- **Problem description**: Records follow. Select each line holding "BEDTIME".

[Opening Records supplied section]

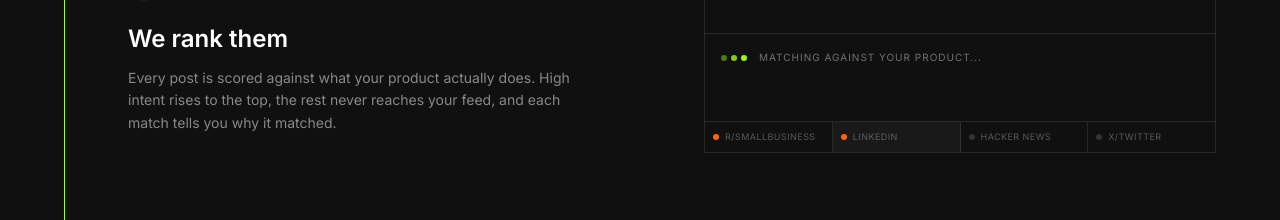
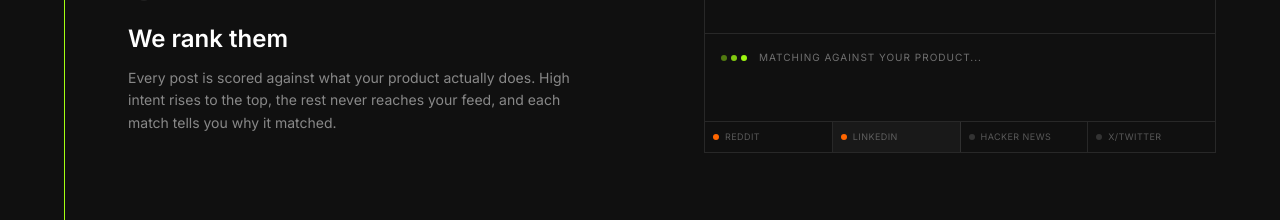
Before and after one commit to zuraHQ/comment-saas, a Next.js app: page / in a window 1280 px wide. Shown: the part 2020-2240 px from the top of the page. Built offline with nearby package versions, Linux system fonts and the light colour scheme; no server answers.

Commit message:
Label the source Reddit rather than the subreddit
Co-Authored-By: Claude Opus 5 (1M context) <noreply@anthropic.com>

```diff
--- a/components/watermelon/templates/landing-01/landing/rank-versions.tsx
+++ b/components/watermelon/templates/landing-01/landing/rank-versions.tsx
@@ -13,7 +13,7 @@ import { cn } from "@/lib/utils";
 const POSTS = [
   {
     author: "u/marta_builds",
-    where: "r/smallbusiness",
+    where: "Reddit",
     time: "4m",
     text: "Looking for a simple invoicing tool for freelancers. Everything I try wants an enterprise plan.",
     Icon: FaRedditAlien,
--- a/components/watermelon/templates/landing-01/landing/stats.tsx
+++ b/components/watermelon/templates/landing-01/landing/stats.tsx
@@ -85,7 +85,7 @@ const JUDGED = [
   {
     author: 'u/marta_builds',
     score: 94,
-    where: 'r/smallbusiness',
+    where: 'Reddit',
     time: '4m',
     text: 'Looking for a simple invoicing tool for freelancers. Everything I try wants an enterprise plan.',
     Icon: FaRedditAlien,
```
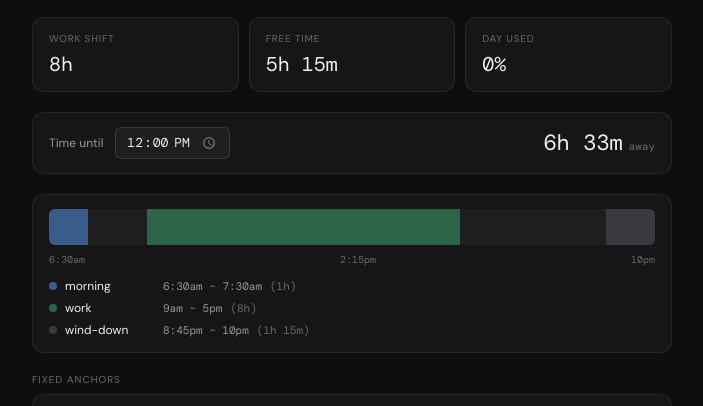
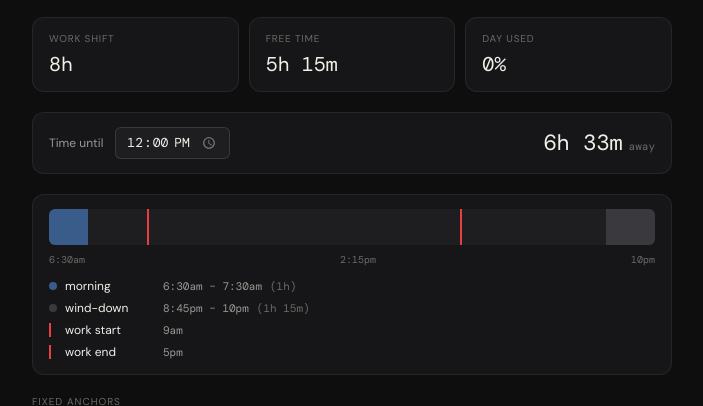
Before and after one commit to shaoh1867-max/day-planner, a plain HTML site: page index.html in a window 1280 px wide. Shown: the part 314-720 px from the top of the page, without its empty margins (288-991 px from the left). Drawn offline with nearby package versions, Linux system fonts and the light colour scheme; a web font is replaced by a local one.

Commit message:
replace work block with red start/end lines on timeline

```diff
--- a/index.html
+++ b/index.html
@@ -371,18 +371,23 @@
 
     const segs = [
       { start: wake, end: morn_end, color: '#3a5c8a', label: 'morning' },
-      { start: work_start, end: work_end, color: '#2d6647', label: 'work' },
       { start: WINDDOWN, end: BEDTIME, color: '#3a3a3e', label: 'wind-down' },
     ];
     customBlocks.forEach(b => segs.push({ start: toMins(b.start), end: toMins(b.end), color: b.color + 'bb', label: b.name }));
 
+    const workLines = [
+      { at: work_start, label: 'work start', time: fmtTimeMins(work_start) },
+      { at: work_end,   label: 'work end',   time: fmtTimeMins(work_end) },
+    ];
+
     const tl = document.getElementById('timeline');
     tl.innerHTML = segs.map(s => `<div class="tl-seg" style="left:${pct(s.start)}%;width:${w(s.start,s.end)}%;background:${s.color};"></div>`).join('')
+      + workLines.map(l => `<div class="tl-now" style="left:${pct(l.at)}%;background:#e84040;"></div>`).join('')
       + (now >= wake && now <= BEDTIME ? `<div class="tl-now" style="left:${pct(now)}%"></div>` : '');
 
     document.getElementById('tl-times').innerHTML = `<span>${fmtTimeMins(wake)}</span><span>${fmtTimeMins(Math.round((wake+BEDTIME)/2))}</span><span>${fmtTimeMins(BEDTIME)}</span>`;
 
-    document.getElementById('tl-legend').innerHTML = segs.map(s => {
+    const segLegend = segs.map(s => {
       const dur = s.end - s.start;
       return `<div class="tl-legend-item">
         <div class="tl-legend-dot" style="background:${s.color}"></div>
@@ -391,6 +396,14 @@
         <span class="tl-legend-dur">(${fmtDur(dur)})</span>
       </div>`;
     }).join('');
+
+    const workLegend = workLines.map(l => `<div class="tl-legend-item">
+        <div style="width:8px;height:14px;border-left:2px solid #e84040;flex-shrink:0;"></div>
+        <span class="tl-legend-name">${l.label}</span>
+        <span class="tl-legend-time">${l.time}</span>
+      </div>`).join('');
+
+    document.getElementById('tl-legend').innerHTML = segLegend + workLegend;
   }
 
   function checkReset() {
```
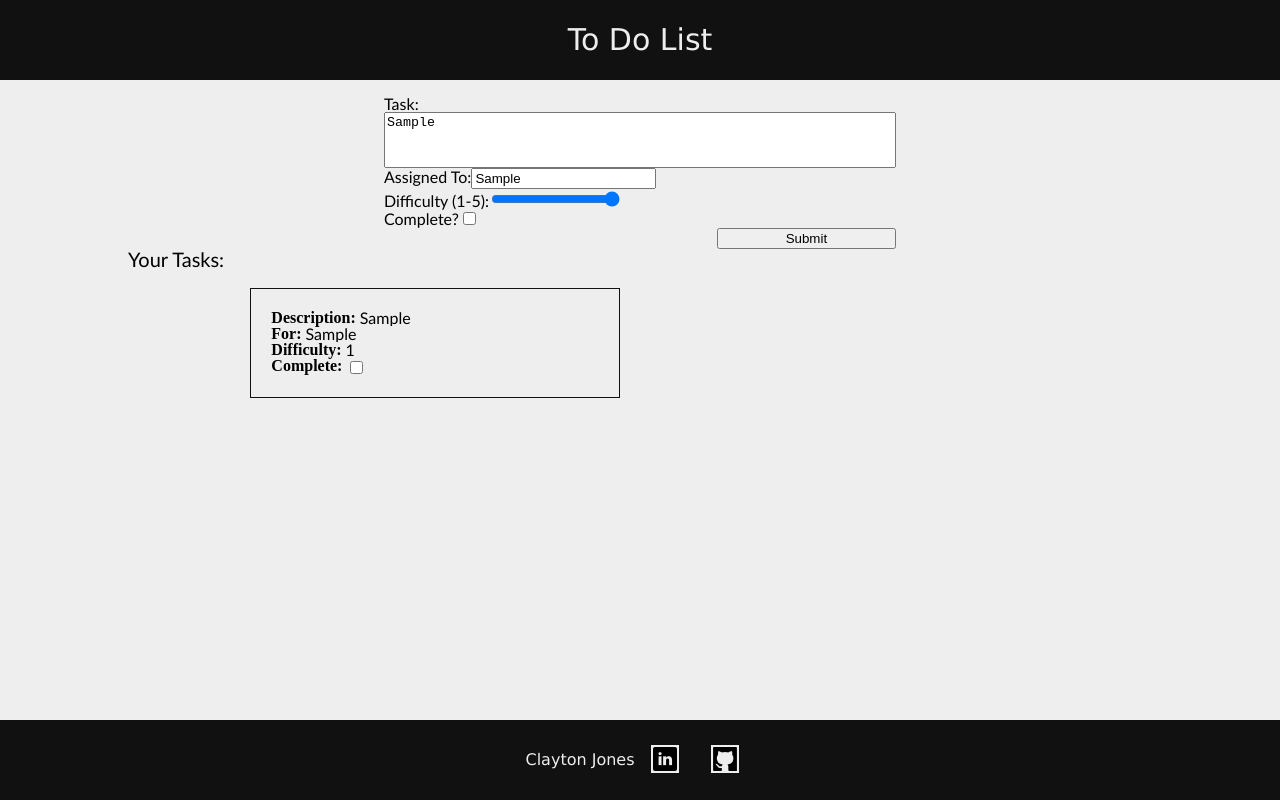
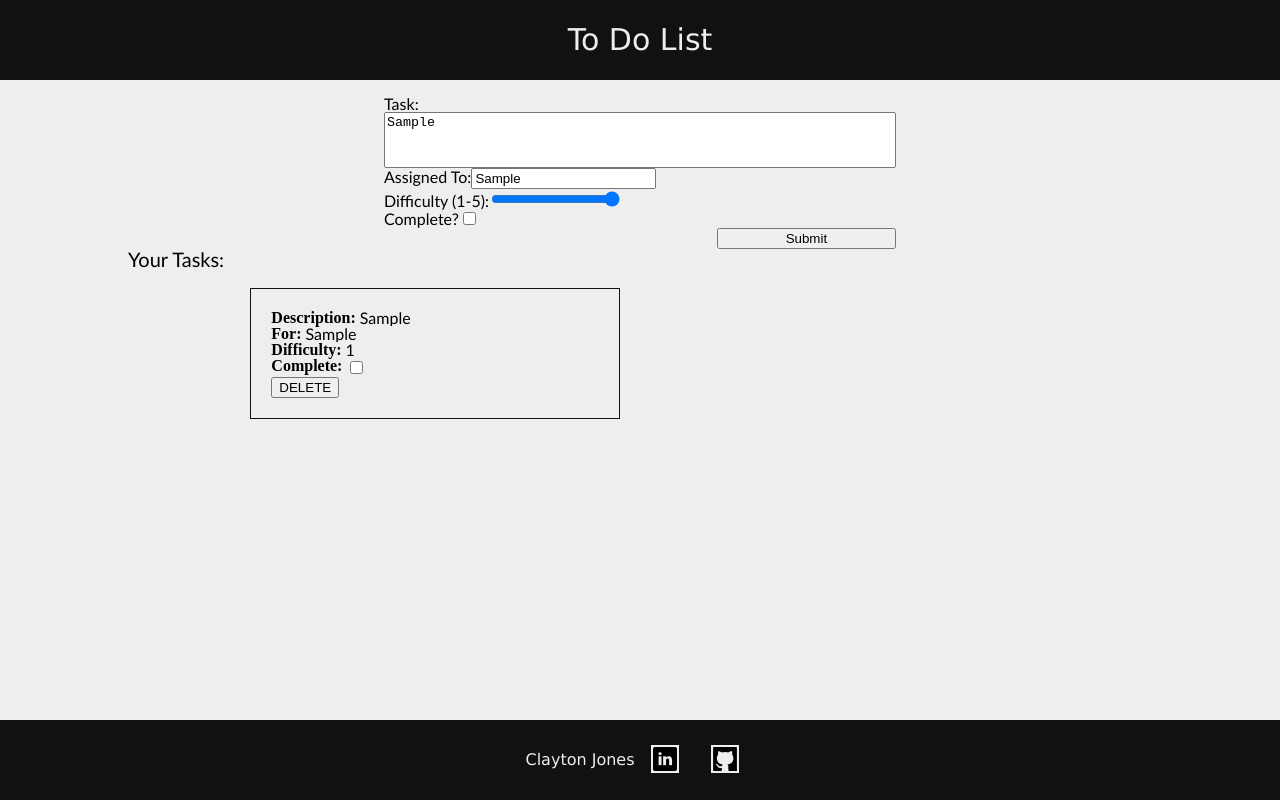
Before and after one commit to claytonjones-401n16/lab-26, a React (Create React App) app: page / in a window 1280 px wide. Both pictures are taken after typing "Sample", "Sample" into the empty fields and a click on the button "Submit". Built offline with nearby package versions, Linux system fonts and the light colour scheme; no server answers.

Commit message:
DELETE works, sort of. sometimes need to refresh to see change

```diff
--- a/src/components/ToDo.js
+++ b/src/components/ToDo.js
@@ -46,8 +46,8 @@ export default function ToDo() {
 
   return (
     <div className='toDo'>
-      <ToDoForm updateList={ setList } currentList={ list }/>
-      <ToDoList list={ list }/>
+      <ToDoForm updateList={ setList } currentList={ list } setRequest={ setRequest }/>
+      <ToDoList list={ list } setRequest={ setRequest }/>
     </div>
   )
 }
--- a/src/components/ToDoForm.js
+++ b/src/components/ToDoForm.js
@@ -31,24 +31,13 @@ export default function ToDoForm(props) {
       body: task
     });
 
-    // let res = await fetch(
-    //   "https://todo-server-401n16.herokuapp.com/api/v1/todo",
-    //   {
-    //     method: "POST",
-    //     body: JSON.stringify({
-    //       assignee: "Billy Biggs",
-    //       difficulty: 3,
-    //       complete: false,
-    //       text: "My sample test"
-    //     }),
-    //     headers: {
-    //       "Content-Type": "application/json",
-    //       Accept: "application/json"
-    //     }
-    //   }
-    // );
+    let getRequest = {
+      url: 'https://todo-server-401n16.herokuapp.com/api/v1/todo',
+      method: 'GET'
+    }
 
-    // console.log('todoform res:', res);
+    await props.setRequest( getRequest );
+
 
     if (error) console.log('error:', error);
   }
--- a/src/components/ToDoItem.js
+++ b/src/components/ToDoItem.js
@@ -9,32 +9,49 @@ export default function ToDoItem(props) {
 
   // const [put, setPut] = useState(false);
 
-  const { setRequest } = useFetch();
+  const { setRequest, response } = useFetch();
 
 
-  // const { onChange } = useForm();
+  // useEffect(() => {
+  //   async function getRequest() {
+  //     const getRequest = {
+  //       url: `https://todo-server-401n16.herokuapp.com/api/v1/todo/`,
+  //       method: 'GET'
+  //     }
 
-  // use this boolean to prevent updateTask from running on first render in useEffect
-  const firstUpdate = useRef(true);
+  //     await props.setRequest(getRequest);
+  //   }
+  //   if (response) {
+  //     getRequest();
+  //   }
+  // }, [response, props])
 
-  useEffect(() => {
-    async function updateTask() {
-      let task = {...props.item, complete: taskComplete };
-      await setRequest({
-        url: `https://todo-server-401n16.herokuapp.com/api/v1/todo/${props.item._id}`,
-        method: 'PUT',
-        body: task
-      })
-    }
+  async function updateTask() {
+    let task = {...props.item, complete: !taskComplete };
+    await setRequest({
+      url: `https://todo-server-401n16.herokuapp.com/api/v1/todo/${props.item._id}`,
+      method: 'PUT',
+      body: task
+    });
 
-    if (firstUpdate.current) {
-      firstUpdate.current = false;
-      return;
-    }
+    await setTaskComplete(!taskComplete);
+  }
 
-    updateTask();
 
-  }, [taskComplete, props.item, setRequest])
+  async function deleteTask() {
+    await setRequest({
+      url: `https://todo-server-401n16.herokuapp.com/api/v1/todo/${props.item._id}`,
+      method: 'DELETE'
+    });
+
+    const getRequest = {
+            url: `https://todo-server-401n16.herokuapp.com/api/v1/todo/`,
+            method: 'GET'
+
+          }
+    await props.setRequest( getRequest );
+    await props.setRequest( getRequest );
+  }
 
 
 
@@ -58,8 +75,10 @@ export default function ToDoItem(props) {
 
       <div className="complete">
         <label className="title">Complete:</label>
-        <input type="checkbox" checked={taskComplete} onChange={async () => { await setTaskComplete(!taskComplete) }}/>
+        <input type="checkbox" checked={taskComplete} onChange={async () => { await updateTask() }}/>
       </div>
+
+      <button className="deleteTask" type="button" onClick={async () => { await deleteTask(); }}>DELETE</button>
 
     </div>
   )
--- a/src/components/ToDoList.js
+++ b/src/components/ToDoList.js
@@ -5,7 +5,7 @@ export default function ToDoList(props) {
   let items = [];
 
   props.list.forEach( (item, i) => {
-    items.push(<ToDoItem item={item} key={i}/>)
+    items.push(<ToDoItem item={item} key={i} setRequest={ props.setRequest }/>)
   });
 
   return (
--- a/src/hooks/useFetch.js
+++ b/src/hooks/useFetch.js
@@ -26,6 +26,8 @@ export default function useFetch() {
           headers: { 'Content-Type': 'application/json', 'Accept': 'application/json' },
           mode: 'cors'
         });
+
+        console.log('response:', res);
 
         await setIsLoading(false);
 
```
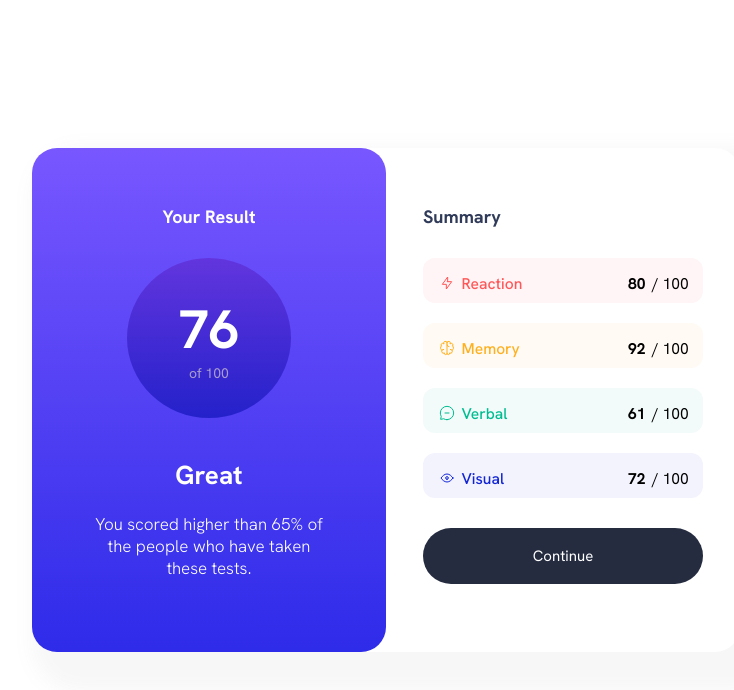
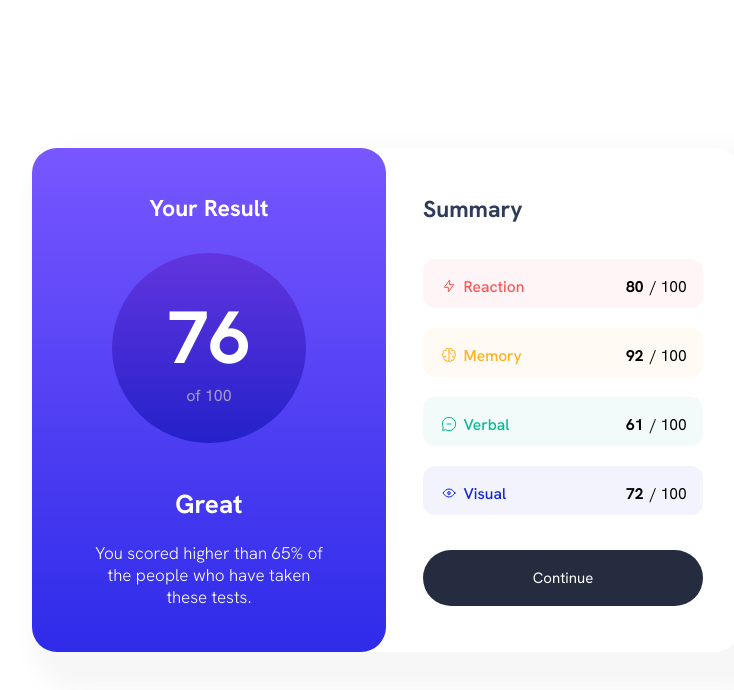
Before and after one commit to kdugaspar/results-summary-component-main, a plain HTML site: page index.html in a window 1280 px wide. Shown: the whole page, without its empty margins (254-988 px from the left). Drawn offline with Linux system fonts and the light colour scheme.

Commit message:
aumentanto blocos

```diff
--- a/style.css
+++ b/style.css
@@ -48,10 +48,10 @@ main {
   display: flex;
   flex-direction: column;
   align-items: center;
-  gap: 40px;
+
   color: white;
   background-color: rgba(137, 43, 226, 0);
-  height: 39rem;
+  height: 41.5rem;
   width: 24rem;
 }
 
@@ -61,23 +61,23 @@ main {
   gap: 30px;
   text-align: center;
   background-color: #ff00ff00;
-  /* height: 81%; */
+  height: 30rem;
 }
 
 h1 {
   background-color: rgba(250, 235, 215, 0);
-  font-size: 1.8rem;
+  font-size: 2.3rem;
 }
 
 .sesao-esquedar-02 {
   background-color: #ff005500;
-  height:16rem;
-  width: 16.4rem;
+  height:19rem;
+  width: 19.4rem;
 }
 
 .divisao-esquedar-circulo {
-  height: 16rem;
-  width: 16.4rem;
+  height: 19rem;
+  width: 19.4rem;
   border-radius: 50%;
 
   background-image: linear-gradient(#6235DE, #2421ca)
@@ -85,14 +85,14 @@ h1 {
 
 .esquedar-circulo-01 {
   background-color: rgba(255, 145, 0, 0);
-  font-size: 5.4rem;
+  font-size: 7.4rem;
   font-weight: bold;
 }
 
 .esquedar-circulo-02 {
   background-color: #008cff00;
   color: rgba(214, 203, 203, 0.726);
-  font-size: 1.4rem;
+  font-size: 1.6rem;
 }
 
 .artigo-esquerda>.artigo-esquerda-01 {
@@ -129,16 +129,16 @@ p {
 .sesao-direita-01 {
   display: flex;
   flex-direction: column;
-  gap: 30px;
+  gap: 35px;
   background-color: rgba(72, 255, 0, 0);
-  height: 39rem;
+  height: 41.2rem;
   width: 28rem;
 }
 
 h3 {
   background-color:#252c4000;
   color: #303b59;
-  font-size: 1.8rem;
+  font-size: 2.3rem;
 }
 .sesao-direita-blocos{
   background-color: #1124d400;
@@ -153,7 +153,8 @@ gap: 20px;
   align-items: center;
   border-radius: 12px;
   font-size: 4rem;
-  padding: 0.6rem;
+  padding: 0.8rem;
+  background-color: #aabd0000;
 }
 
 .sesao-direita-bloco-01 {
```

[Closing Records supplied section]

- **Exercise response**:
       { start: WINDDOWN, end: BEDTIME, color: '#3a3a3e', label: 'wind-down' },
       + (now >= wake && now <= BEDTIME ? `<div class="tl-now" style="left:${pct(now)}%"></div>` : '');
     document.getElementById('tl-times').innerHTML = `<span>${fmtTimeMins(wake)}</span><span>${fmtTimeMins(Math.round((wake+BEDTIME)/2))}</span><span>${fmtTimeMins(BEDTIME)}</span>`;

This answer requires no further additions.